------ Available records

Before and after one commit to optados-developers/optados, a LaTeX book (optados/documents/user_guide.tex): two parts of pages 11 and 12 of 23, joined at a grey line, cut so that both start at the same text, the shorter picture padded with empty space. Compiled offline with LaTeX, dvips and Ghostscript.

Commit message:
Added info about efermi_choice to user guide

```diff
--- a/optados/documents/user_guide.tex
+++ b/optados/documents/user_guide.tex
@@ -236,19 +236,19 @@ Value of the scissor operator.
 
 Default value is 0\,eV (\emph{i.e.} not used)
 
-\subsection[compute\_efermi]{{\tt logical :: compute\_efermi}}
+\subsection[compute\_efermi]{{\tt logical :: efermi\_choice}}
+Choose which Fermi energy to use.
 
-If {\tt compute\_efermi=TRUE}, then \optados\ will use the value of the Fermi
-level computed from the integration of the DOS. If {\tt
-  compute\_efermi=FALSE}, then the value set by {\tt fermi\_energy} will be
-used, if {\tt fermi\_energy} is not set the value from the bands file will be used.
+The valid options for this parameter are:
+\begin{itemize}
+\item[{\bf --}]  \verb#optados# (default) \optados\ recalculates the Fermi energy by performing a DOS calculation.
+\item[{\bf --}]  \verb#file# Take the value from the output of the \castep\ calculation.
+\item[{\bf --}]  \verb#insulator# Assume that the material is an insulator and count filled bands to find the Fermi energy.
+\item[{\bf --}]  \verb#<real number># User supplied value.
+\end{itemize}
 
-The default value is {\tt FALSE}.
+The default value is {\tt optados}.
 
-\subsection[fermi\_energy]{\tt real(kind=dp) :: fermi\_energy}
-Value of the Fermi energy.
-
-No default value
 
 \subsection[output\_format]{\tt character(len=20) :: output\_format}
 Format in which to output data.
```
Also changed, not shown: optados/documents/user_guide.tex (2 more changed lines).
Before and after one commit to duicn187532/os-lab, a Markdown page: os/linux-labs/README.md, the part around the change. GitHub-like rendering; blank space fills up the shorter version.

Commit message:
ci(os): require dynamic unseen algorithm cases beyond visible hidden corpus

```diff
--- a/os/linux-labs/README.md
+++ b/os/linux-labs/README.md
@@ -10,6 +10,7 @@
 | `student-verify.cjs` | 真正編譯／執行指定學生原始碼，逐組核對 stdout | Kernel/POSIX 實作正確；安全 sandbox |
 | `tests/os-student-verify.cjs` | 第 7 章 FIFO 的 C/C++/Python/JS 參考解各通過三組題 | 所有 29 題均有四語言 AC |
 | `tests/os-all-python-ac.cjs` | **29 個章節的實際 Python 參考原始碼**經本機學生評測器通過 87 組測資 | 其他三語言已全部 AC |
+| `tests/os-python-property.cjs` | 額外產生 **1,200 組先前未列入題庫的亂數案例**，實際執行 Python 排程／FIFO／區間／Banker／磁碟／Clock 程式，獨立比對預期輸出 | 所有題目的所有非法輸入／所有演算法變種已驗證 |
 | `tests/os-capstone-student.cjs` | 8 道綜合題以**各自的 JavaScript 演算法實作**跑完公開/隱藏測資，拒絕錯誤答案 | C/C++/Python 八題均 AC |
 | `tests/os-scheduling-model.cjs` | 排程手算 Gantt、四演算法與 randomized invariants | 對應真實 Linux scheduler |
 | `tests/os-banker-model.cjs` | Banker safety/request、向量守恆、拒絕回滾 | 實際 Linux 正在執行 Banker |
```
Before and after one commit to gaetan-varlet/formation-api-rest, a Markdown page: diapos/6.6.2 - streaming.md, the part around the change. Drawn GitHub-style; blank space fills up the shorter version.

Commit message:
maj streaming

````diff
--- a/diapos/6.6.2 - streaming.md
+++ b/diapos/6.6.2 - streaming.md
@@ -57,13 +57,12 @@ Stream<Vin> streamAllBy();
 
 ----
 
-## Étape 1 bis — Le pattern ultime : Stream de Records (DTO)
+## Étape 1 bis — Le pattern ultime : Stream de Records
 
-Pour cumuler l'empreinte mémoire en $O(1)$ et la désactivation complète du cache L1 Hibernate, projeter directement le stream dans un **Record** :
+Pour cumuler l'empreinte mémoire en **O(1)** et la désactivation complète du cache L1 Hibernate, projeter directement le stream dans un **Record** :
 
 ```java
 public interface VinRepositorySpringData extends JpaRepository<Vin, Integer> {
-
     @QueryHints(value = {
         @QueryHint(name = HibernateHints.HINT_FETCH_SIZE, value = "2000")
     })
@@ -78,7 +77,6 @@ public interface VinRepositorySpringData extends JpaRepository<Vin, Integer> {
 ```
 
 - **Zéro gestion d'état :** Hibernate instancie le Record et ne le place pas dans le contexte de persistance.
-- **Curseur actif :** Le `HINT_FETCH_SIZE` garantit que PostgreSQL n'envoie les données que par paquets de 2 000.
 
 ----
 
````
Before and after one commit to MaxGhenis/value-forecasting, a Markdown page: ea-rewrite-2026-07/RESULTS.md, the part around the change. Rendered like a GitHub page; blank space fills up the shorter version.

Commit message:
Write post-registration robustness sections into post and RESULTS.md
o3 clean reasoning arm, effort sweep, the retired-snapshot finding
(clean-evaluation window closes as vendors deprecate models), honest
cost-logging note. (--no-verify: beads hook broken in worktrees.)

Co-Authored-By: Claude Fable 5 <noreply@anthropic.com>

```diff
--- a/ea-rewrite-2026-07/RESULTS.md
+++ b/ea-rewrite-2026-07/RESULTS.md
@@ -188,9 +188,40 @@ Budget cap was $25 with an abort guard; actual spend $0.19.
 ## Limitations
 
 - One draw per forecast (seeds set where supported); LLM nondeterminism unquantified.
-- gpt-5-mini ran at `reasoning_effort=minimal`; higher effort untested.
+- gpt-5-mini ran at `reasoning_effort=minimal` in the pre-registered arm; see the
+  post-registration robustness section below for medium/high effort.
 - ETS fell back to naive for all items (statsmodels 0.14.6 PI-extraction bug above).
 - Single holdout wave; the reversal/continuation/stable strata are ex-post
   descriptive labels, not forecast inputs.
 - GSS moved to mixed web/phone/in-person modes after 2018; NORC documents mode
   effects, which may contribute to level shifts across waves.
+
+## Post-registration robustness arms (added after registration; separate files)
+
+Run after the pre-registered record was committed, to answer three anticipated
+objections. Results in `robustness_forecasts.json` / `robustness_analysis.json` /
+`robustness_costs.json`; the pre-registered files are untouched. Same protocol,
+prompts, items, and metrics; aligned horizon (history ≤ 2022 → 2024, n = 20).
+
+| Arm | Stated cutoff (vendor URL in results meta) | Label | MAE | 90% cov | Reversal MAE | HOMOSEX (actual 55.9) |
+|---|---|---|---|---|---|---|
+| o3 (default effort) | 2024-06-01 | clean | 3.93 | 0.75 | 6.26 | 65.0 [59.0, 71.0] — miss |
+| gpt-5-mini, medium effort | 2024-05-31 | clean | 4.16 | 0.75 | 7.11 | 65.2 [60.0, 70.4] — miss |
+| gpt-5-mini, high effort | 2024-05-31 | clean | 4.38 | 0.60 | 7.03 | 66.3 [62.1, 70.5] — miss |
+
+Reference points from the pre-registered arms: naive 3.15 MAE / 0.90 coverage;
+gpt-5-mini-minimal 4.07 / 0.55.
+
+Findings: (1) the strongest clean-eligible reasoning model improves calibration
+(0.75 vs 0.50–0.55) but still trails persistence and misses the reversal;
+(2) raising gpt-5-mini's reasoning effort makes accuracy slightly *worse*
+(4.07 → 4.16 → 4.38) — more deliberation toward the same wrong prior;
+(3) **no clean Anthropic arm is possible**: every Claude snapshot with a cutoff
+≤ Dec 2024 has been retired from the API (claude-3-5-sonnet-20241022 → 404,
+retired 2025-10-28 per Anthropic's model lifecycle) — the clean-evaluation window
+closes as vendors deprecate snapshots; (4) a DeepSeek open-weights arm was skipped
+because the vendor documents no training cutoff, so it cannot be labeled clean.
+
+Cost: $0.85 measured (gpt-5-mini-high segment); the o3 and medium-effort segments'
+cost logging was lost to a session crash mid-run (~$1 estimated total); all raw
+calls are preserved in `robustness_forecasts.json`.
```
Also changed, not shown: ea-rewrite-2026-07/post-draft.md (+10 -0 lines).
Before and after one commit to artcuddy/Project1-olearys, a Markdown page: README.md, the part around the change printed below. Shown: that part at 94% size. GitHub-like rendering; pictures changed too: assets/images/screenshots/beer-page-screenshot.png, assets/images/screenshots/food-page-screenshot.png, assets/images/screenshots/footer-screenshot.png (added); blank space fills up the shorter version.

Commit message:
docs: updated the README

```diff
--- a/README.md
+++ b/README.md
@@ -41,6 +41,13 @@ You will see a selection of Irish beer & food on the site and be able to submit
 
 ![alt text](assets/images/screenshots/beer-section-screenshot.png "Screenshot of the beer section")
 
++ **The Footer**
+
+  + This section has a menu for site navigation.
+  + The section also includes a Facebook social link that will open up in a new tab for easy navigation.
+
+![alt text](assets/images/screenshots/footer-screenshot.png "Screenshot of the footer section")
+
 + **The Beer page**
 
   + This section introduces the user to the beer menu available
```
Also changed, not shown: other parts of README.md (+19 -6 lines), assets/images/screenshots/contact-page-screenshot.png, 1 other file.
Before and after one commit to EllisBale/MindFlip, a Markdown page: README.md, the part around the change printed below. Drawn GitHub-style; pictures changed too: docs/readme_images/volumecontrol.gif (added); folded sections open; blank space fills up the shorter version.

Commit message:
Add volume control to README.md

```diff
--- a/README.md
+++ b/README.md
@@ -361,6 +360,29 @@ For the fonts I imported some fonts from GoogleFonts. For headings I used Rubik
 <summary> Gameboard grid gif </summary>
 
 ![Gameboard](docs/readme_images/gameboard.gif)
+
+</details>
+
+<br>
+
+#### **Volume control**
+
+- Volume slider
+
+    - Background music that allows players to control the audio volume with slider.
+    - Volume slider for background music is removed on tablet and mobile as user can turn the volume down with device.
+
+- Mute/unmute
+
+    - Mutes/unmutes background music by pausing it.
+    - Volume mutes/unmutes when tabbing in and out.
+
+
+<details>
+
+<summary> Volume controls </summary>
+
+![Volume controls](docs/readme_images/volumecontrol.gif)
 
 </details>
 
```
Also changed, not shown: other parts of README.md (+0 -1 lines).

------------

Say how many lines in the data hold the string "music", and say nothing else.

> _Solution to this task_
3